Identify Each Side’s Interests
The first step in interest-based negotiation is to identify each side’s interests. This can take some work by the professionals involved and requires asking questions, listening well, and asking more questions. For example, if one spouse in a divorce is insisting on keeping the marital home and the other wants to sell it, the job of the negotiator is to get each person to talk about why they feel the way they do, what their concerns are, etc.
The goal is to figure out why people feel the way they do and why they are asking for what they are asking for. The questions are being asked to understand their interests better and not to challenge them. And the answers given by each side help the other side to understand the other’s interests and needs. This is extremely valuable in helping each side understand the other’s perspective.
Example of an Interest-Based Negotiation Strategy
The classic example of showing how to create joint value and interest based negotiation strategy is that of a dispute that two children have over an orange. Both children take the position that they want (must have) the whole orange. The mother of the children hears from each of them about wanting the orange, and based on their positions, cuts the orange in half and gives each of them half. This outcome is called a compromise.
But what if the mother had asked each child why she wanted the orange? What if she had asked each one what she wanted to do with the orange? If she had, there would have been a different outcome and each child would have gotten what she wanted, because one child wanted to eat the inside of the orange and the other child wanted the rind to use for baking some cookies. If the mother had asked questions to determine what they wanted, then each child could have gotten all of what they wanted, rather than half.
Steps for Effective Interest-Based Negotiation:
Separate the people from the problem by identifying the interests, needs and goals of each side. This is done by asking open-ended questions and allowing each side time to respond to these questions, and this in turn helps each side to gain a better understanding of the other side’s perspective. Clear communication is almost always at the root of any dispute, and once each side can clearly articulate their own interests and also hear those of the other side, progress can be made.
Focus on interests and not positions. The goal here is to keep the parties focused on why they want what they say they want rather than just stating what they want. Again, when people hold fast to their positions, it is the rare occasion when both sides get what they say they want. When people are helped to express interests and needs rather than positions, then the conversation and communication is more effective and both sides are more likely to be satisfied with the outcome.
Examples of positions
“I have to keep the house.”
“I want 50/50 custody of the children.”
“I will not ever pay spousal support.”
Examples of interests
“I think it’s important that the children stay in the house so there isn’t too much change for them all at once.”
“I’m afraid you will keep the kids from me and I don’t want to be just an every other weekend dad.”
“I need to know that I will not have to pay support forever and that you understand you need to get a job and help out.”

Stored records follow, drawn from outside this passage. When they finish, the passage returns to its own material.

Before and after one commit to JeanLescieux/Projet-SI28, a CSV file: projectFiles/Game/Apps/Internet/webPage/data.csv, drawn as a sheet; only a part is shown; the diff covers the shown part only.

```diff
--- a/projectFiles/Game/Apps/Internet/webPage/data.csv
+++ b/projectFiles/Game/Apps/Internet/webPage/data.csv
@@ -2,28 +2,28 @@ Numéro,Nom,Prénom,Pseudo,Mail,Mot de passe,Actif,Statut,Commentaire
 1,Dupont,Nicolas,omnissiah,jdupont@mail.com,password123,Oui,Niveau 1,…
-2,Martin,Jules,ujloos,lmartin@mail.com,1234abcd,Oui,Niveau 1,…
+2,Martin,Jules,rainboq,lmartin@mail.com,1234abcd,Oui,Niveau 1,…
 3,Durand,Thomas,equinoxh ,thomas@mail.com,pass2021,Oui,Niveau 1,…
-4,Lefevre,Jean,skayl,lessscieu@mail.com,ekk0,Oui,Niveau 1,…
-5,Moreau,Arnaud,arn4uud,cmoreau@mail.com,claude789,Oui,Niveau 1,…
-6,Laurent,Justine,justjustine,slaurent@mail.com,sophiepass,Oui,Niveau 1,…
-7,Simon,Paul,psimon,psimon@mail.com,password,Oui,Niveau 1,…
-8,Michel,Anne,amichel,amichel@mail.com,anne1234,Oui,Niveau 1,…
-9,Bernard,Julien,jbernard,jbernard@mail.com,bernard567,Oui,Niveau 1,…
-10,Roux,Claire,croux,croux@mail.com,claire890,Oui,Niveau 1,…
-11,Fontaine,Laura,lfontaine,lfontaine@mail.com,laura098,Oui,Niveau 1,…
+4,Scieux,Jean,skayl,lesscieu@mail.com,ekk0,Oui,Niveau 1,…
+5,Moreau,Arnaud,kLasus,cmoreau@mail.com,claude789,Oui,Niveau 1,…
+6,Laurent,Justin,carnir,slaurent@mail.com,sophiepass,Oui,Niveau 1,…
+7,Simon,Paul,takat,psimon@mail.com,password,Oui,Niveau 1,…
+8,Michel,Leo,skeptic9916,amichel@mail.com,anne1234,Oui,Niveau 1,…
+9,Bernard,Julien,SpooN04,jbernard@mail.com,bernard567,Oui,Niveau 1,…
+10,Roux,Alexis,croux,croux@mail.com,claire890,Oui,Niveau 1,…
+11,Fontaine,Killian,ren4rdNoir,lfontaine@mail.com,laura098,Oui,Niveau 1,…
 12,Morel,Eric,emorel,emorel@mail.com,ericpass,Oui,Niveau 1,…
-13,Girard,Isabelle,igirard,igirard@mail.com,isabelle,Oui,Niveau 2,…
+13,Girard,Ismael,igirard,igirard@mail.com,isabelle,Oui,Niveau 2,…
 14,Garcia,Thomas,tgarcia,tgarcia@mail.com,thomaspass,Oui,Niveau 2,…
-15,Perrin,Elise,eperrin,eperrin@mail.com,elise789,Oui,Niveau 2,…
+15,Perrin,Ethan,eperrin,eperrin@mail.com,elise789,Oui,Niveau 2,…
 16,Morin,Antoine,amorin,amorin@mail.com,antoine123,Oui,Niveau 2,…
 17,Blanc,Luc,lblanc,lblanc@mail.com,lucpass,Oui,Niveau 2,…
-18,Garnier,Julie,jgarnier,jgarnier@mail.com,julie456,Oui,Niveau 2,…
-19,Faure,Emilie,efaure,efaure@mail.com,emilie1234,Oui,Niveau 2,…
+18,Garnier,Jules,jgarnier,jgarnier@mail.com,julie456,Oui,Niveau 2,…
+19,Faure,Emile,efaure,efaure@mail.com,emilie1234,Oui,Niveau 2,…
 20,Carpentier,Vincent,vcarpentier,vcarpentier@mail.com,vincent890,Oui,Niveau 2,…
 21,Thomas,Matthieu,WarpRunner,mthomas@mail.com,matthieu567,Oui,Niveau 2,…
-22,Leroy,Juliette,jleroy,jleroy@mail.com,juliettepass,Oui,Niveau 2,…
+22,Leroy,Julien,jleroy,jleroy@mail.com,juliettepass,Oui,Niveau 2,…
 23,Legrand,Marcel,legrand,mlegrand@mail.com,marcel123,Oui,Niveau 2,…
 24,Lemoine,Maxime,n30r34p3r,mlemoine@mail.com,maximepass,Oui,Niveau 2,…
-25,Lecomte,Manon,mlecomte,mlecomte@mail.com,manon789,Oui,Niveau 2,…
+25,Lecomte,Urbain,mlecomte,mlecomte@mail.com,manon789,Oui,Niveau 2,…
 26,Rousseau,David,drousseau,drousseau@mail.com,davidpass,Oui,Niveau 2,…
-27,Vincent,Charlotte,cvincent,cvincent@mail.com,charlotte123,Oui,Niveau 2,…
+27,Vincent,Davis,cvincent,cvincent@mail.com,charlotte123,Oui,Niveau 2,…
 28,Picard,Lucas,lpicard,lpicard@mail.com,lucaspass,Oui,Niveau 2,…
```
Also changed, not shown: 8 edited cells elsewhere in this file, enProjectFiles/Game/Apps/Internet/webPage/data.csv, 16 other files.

Brainstorm options once the interests of the parties are known. This is when all options anyone can think of are listed and neither side evaluates the options until all options are listed. These possible solutions should attempt to meet the interests and needs of each party. Once a number of options are generated, then the parties can evaluate the options. In this way, the parties often come up with new and creative ideas for meeting their interests and needs that no one had even thought of before. The goal is for each side to have enough of their interests met that they view the outcome in a positive and satisfying way.
Benefits of an Interest-Based Negotiation Strategy
Interest based negotiation strategy takes time and effort, but the outcome is more likely to be mutually satisfying to the parties as well as more enduring. The bottom line is there are an infinite number of solutions that can be brought to the table to help people resolve their disputes in ways that will meet their interests and needs, and interest based negotiation is the vehicle by which those satisfying resolutions can be achieved.
Lynchburg Family Law Attorney M. Marcy Jones is an experienced lawyer trained in collaborative negotiation strategies to help her clients satisfy their interests in the divorce process. To learn more, call 434-845-2463 for an appointment. Here are reviews and testimonials from some of Marcy’s clients.